I like almost all wine and food, so my favorite food and wine pairings completely depend on the season. In the winter it’s comfort food, like tomato-based pasta and Sangiovese or meatloaf and Cabernet Sauvignon. In the spring you can find me with on the patio with Merlot, fresh asparagus, and a veggie burger. In the summer, it’s seafood and Sauvignon Blanc or Rosé. In the fall, we eat my parent’s freshly butchered lamb with Syrah.
Crew Supervisor, Seven Hills Vineyard – Rafael Melgoza
What is your background, how did you come to work at the vineyard?
I worked for Blue Mountain Growers in Milton-Freewater for 23 years working as a forklift operator loading railroad cars and semis, stacker, wrapping pallets in preparation for shipping. During my last two years there, I worked as a supervisor overseeing 16 employees. My friends always spoke very highly of Seven Hills Vineyard, so I applied for a position there in 2019 and began working with the crew shortly thereafter. After a year, I moved up to irrigation and was then promoted to crew supervisor.
How long have you been working in this capacity?
I have been working as crew supervisor for two years.
What excites you the most about working in the vineyards?
What excites me the most is seeing the entire process from pruning to harvest and the change the vines and grapes go through. It’s such a joy watching the buds break, seeing the tiny green grapes turn color, and seeing them grow and get ready for harvest. Another component that truly excites me is seeing the finished product in bottle and being able to taste the wine that we helped create.
What is your favorite aspect of your job?
My favorite part about my job is the training and support I can provide to both new and returning employees. It’s such a joy to be able to see the team gain confidence in their craft and increase their overall competency.
What do you think the future holds for Washington state wine? Where are we headed or what trends are you seeing?
Although we are seeing changes to vineyard work becoming more technology driven, I truly believe that physical people will still be needed, as there are so many aspects of our job that cannot be accomplished by a machine. We are also constantly trying to improve our processes to identify ways to become more efficient and I believe that will only continue to be streamlined in future years.
What fact can you share about your job that wine-drinkers might not know?

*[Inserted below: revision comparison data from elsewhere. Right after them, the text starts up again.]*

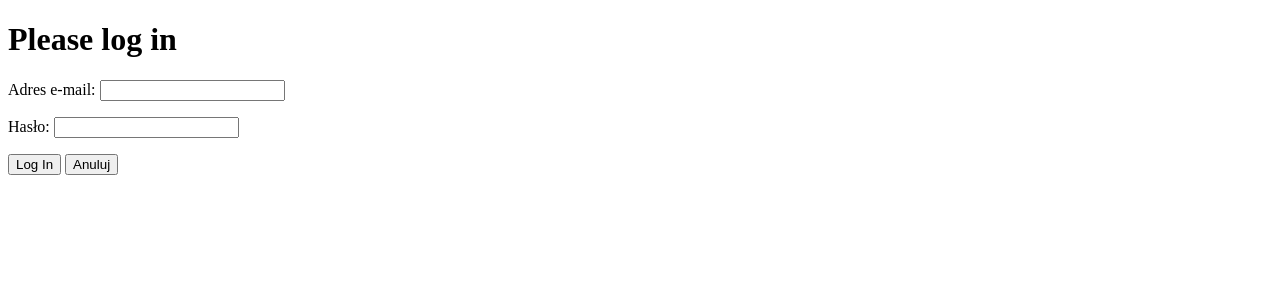
Repository: SirRabbitt/Aplikacja-crud-z-logowaniem-php-js-
Page: http://localhost/login.php
An editor plug-in stored every save of this project. The page is shown before and after the next save, followed by the edit.
The browser window is 1280 px wide. The pictures show the whole page.
The page is run by PHP 8.4 with error messages shown; the project is at /var/www/html/. pdo.php is not in the repository; a stand-in opens the database connection. Other server files are loaded and not shown.

Above is the page before, as saved 2024-05-21 12:51:13.

### login.php
<?php
session_start();
require_once "pdo.php";

if (isset($_POST['cancel'])) {
    header("Location: index.php");
    return;
}

if (isset($_POST['email']) && isset($_POST['pass'])) {
    if (strlen($_POST['email']) < 1 || strlen($_POST['pass']) < 1) {
        $_SESSION['error'] = "Wszystkie pola są wymagane";
        header("Location: login.php");
        return;
    } else {
        $check = hash('md5', 'XyZzy12*_'.$_POST['pass']);
        $stmt = $pdo->prepare("SELECT user_id, name FROM users WHERE email = :em AND password = :pw");
        $stmt->execute(array(':em' => $_POST['email'], ':pw' => $check));
        $row = $stmt->fetch(PDO::FETCH_ASSOC);
        if ($row !== false) {
            $_SESSION['name'] = $row['name'];
            $_SESSION['user_id'] = $row['user_id'];
            header("Location: index.php");
            return;
        } else {
            $_SESSION['error'] = "Niepoprawny adres e-mail lub hasło";
            header("Location: login.php");
            return;
        }
    }
}
?>
<!DOCTYPE html>
<html>
<head>
<title>b82706ae</title>
<script>
function showError() {
    alert("Niepoprawny adres e-mail lub hasło");
}
</script>
</head>
<body>

<?php
if (isset($_SESSION['error'])) {
    echo "<script>showError();</script>";
    unset($_SESSION['error']);
}
?>
<h1>Please log in</h1>
<form method="POST">
<p>Adres e-mail: <input type="text" name="email"></p>
<p>Hasło: <input type="password" name="pass"></p>
<input type="submit" value="Log In">
<input type="submit" name="cancel" value="Anuluj">
</form>
</body>
</html>

After the next save:
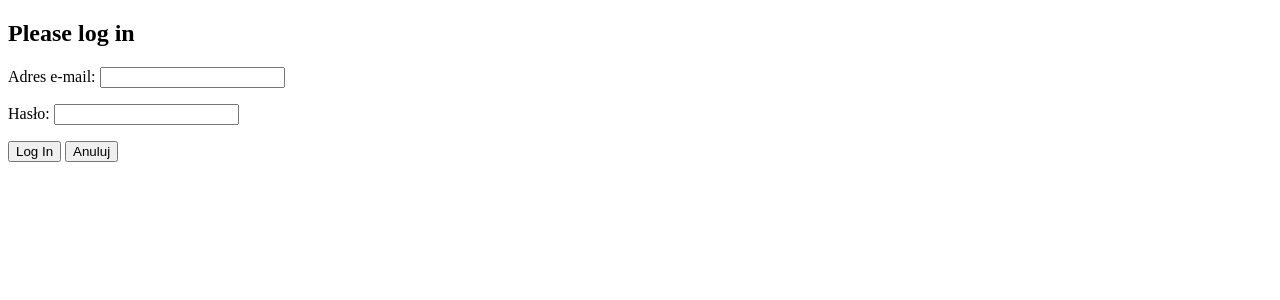
Saved 2 min 32 s later.
--- a/login.php
+++ b/login.php
@@ -48,7 +48,7 @@ if (isset($_SESSION['error'])) {
     unset($_SESSION['error']);
 }
 ?>
-<h1>Please log in</h1>
+<h2>Please log in</h2>
 <form method="POST">
 <p>Adres e-mail: <input type="text" name="email"></p>
 <p>Hasło: <input type="password" name="pass"></p>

There are so many small nuances to grape growing that I think wine-drinkers would love to know more about. Such as the timing of when it is ready to thin (cut) clusters, the importance of when to irrigate, and how that all ties into the final wine. Thinning clusters is such an important part of vineyard work, as that ensures that the clusters that remain on the vines improve in color and flavor.